What is expected:
All of the records should come back exactly as written.

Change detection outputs
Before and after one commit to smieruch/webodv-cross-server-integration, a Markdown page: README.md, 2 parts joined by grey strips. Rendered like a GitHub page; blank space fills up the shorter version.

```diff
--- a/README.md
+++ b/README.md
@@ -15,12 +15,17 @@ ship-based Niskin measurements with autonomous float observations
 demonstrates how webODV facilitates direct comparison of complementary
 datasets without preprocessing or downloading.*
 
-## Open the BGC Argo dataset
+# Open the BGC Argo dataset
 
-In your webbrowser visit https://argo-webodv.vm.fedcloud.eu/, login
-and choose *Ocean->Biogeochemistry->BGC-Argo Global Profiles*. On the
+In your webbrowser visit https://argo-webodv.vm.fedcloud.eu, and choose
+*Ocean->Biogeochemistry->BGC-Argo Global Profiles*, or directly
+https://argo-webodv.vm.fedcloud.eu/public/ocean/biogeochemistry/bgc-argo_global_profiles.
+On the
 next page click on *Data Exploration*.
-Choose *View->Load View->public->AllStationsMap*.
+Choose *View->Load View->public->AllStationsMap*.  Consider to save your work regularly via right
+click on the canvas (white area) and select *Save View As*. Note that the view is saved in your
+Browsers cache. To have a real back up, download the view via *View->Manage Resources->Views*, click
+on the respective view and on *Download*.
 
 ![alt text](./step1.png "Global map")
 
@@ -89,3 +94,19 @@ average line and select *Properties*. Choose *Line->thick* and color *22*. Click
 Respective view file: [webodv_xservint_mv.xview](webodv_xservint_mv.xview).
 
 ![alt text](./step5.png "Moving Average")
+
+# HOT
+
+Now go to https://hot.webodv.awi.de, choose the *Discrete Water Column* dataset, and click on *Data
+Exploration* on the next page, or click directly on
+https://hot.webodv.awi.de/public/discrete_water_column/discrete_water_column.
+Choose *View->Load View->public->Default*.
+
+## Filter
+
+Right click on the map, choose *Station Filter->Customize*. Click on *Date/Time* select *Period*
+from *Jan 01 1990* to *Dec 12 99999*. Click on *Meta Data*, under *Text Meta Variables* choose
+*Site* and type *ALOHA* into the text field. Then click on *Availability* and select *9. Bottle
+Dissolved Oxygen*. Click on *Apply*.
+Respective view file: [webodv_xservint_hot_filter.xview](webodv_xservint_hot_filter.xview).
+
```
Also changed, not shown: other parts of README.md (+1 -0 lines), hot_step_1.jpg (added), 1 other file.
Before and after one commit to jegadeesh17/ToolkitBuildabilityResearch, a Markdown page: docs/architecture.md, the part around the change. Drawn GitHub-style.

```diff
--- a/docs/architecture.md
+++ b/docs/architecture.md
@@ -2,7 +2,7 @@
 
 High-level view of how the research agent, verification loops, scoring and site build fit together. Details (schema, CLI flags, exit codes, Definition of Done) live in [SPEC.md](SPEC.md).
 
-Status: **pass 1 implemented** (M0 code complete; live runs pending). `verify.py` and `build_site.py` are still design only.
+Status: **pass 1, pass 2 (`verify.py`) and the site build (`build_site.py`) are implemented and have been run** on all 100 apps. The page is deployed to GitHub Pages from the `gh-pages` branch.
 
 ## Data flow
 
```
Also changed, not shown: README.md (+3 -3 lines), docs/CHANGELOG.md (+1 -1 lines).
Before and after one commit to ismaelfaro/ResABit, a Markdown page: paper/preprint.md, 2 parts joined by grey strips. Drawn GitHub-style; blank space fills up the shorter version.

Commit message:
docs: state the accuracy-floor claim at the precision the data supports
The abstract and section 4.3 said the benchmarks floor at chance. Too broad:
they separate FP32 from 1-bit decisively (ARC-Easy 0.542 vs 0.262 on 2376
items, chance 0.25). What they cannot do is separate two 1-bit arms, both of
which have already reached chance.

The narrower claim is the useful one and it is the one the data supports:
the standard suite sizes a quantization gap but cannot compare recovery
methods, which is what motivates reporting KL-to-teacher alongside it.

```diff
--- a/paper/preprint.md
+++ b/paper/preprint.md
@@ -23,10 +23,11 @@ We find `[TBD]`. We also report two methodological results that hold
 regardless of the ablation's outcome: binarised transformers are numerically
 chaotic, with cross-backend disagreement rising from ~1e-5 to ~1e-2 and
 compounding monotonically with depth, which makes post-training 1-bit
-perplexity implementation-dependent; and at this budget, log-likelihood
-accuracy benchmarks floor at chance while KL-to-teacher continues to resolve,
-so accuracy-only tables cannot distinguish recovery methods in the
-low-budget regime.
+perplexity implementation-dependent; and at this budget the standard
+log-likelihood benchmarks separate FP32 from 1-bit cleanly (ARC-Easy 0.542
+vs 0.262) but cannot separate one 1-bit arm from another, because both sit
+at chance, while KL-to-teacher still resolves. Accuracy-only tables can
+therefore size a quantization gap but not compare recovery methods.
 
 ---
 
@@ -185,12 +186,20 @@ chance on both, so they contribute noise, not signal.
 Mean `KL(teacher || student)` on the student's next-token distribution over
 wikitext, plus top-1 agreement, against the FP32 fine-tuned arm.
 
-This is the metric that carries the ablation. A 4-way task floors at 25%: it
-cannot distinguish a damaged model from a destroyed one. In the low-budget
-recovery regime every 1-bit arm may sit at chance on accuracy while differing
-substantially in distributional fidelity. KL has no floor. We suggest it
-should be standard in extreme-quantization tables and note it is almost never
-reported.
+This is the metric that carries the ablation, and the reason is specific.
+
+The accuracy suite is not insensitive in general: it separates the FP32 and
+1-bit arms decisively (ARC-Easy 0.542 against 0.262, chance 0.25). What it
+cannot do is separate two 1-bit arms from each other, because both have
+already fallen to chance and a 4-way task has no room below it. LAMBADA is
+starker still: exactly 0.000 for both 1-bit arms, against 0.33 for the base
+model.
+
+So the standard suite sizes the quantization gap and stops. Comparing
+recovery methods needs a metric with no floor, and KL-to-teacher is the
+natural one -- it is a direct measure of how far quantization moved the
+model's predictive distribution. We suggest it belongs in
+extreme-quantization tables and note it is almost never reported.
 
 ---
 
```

Result for this exercise:
Before and after one commit to smieruch/webodv-cross-server-integration, a Markdown page: README.md, 2 parts joined by grey strips. Rendered like a GitHub page; blank space fills up the shorter version.

```diff
--- a/README.md
+++ b/README.md
@@ -15,12 +15,17 @@ ship-based Niskin measurements with autonomous float observations
 demonstrates how webODV facilitates direct comparison of complementary
 datasets without preprocessing or downloading.*
 
-## Open the BGC Argo dataset
+# Open the BGC Argo dataset
 
-In your webbrowser visit https://argo-webodv.vm.fedcloud.eu/, login
-and choose *Ocean->Biogeochemistry->BGC-Argo Global Profiles*. On the
+In your webbrowser visit https://argo-webodv.vm.fedcloud.eu, and choose
+*Ocean->Biogeochemistry->BGC-Argo Global Profiles*, or directly
+https://argo-webodv.vm.fedcloud.eu/public/ocean/biogeochemistry/bgc-argo_global_profiles.
+On the
 next page click on *Data Exploration*.
-Choose *View->Load View->public->AllStationsMap*.
+Choose *View->Load View->public->AllStationsMap*.  Consider to save your work regularly via right
+click on the canvas (white area) and select *Save View As*. Note that the view is saved in your
+Browsers cache. To have a real back up, download the view via *View->Manage Resources->Views*, click
+on the respective view and on *Download*.
 
 ![alt text](./step1.png "Global map")
 
@@ -89,3 +94,19 @@ average line and select *Properties*. Choose *Line->thick* and color *22*. Click
 Respective view file: [webodv_xservint_mv.xview](webodv_xservint_mv.xview).
 
 ![alt text](./step5.png "Moving Average")
+
+# HOT
+
+Now go to https://hot.webodv.awi.de, choose the *Discrete Water Column* dataset, and click on *Data
+Exploration* on the next page, or click directly on
+https://hot.webodv.awi.de/public/discrete_water_column/discrete_water_column.
+Choose *View->Load View->public->Default*.
+
+## Filter
+
+Right click on the map, choose *Station Filter->Customize*. Click on *Date/Time* select *Period*
+from *Jan 01 1990* to *Dec 12 99999*. Click on *Meta Data*, under *Text Meta Variables* choose
+*Site* and type *ALOHA* into the text field. Then click on *Availability* and select *9. Bottle
+Dissolved Oxygen*. Click on *Apply*.
+Respective view file: [webodv_xservint_hot_filter.xview](webodv_xservint_hot_filter.xview).
+
```
Also changed, not shown: other parts of README.md (+1 -0 lines), hot_step_1.jpg (added), 1 other file.
Before and after one commit to jegadeesh17/ToolkitBuildabilityResearch, a Markdown page: docs/architecture.md, the part around the change. Drawn GitHub-style.

```diff
--- a/docs/architecture.md
+++ b/docs/architecture.md
@@ -2,7 +2,7 @@
 
 High-level view of how the research agent, verification loops, scoring and site build fit together. Details (schema, CLI flags, exit codes, Definition of Done) live in [SPEC.md](SPEC.md).
 
-Status: **pass 1 implemented** (M0 code complete; live runs pending). `verify.py` and `build_site.py` are still design only.
+Status: **pass 1, pass 2 (`verify.py`) and the site build (`build_site.py`) are implemented and have been run** on all 100 apps. The page is deployed to GitHub Pages from the `gh-pages` branch.
 
 ## Data flow
 
```
Also changed, not shown: README.md (+3 -3 lines), docs/CHANGELOG.md (+1 -1 lines).
Before and after one commit to ismaelfaro/ResABit, a Markdown page: paper/preprint.md, 2 parts joined by grey strips. Drawn GitHub-style; blank space fills up the shorter version.

Commit message:
docs: state the accuracy-floor claim at the precision the data supports
The abstract and section 4.3 said the benchmarks floor at chance. Too broad:
they separate FP32 from 1-bit decisively (ARC-Easy 0.542 vs 0.262 on 2376
items, chance 0.25). What they cannot do is separate two 1-bit arms, both of
which have already reached chance.

The narrower claim is the useful one and it is the one the data supports:
the standard suite sizes a quantization gap but cannot compare recovery
methods, which is what motivates reporting KL-to-teacher alongside it.

```diff
--- a/paper/preprint.md
+++ b/paper/preprint.md
@@ -23,10 +23,11 @@ We find `[TBD]`. We also report two methodological results that hold
 regardless of the ablation's outcome: binarised transformers are numerically
 chaotic, with cross-backend disagreement rising from ~1e-5 to ~1e-2 and
 compounding monotonically with depth, which makes post-training 1-bit
-perplexity implementation-dependent; and at this budget, log-likelihood
-accuracy benchmarks floor at chance while KL-to-teacher continues to resolve,
-so accuracy-only tables cannot distinguish recovery methods in the
-low-budget regime.
+perplexity implementation-dependent; and at this budget the standard
+log-likelihood benchmarks separate FP32 from 1-bit cleanly (ARC-Easy 0.542
+vs 0.262) but cannot separate one 1-bit arm from another, because both sit
+at chance, while KL-to-teacher still resolves. Accuracy-only tables can
+therefore size a quantization gap but not compare recovery methods.
 
 ---
 
@@ -185,12 +186,20 @@ chance on both, so they contribute noise, not signal.
 Mean `KL(teacher || student)` on the student's next-token distribution over
 wikitext, plus top-1 agreement, against the FP32 fine-tuned arm.
 
-This is the metric that carries the ablation. A 4-way task floors at 25%: it
-cannot distinguish a damaged model from a destroyed one. In the low-budget
-recovery regime every 1-bit arm may sit at chance on accuracy while differing
-substantially in distributional fidelity. KL has no floor. We suggest it
-should be standard in extreme-quantization tables and note it is almost never
-reported.
+This is the metric that carries the ablation, and the reason is specific.
+
+The accuracy suite is not insensitive in general: it separates the FP32 and
+1-bit arms decisively (ARC-Easy 0.542 against 0.262, chance 0.25). What it
+cannot do is separate two 1-bit arms from each other, because both have
+already fallen to chance and a 4-way task has no room below it. LAMBADA is
+starker still: exactly 0.000 for both 1-bit arms, against 0.33 for the base
+model.
+
+So the standard suite sizes the quantization gap and stops. Comparing
+recovery methods needs a metric with no floor, and KL-to-teacher is the
+natural one -- it is a direct measure of how far quantization moved the
+model's predictive distribution. We suggest it belongs in
+extreme-quantization tables and note it is almost never reported.
 
 ---
 
```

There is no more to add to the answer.